Shamanism can be described as a group of techniques by which its practitioners enter the “spirit world,” purportedly obtaining information that is used to help and to heal members of their social group. Despite a resurgence of interest in shamanism and shamanic states of consciousness, these phenomena are neither well-defined nor sufficiently understood.
This multi-disciplinary study draws on the fields of psychology, philosophy and anthropology with the aim of demystifying shamanism.
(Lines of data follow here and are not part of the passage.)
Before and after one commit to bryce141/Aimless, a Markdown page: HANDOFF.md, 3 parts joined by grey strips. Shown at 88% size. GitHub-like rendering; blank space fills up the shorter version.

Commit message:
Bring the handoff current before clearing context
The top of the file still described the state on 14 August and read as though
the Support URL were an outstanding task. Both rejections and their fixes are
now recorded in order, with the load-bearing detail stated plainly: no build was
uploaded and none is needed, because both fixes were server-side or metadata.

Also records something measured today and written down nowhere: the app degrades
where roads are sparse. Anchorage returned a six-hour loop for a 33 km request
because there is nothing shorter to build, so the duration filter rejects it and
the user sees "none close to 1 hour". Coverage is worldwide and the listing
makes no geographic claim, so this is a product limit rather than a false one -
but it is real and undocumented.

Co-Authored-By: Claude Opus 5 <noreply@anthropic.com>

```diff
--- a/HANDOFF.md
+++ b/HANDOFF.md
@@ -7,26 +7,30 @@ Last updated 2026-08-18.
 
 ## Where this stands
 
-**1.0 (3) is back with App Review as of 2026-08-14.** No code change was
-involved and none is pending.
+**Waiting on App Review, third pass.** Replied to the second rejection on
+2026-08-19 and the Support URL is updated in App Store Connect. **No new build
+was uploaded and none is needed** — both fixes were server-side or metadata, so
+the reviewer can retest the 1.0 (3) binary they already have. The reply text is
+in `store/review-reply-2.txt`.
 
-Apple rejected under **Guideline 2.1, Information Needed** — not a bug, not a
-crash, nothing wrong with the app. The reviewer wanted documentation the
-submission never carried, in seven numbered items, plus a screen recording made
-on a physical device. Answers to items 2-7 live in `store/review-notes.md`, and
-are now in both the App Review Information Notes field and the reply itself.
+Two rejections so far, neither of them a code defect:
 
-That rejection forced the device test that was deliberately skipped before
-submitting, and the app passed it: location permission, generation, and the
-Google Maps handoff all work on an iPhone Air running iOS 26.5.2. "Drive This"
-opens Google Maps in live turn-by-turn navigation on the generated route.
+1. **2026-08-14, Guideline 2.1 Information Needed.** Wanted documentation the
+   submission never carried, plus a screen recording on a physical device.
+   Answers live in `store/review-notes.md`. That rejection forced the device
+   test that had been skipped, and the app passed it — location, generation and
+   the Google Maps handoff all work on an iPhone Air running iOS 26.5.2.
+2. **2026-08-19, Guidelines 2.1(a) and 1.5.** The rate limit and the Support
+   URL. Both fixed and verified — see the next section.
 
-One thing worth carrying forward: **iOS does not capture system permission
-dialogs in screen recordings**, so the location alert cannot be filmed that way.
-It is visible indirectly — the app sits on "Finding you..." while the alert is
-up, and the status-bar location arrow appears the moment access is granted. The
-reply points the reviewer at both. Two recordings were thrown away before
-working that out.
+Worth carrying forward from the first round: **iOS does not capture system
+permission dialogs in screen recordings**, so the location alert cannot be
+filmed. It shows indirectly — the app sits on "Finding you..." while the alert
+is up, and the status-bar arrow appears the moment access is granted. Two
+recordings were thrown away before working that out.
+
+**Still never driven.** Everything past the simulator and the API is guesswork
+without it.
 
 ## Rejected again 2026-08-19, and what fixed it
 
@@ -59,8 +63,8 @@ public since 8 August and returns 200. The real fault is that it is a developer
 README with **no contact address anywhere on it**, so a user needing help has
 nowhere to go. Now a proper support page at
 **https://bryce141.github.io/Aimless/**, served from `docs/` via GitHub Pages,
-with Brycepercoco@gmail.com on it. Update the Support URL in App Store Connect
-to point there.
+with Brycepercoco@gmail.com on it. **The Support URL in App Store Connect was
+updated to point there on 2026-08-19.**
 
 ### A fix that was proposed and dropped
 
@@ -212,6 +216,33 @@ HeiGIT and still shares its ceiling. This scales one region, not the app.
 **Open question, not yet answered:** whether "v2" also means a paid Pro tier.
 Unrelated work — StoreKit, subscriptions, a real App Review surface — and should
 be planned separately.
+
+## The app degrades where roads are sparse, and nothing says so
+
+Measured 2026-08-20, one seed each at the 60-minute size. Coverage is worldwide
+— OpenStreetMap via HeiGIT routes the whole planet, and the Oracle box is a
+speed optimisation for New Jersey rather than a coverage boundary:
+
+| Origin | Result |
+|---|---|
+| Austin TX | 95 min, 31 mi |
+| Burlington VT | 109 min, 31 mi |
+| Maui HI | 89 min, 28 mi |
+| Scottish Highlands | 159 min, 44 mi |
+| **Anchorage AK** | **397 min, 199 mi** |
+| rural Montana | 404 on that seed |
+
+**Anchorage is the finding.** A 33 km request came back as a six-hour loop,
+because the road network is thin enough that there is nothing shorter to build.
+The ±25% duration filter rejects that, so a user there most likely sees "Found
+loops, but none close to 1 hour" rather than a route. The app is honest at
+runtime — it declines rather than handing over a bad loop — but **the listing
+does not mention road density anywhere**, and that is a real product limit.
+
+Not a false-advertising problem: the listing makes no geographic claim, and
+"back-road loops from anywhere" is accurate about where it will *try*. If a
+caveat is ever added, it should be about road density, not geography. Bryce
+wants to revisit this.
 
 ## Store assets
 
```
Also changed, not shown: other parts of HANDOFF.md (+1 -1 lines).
The authors analyse conflicting perspectives regarding shamanism, the epistemology of shamanic states of consciousness, and the nature of the mental imagery encountered during these states.
Adam Rock is Senior Lecturer in Psychology at Deakin University, Australia.
Stanley Krippner is Professor of Psychology at Saybrook University, San Francisco.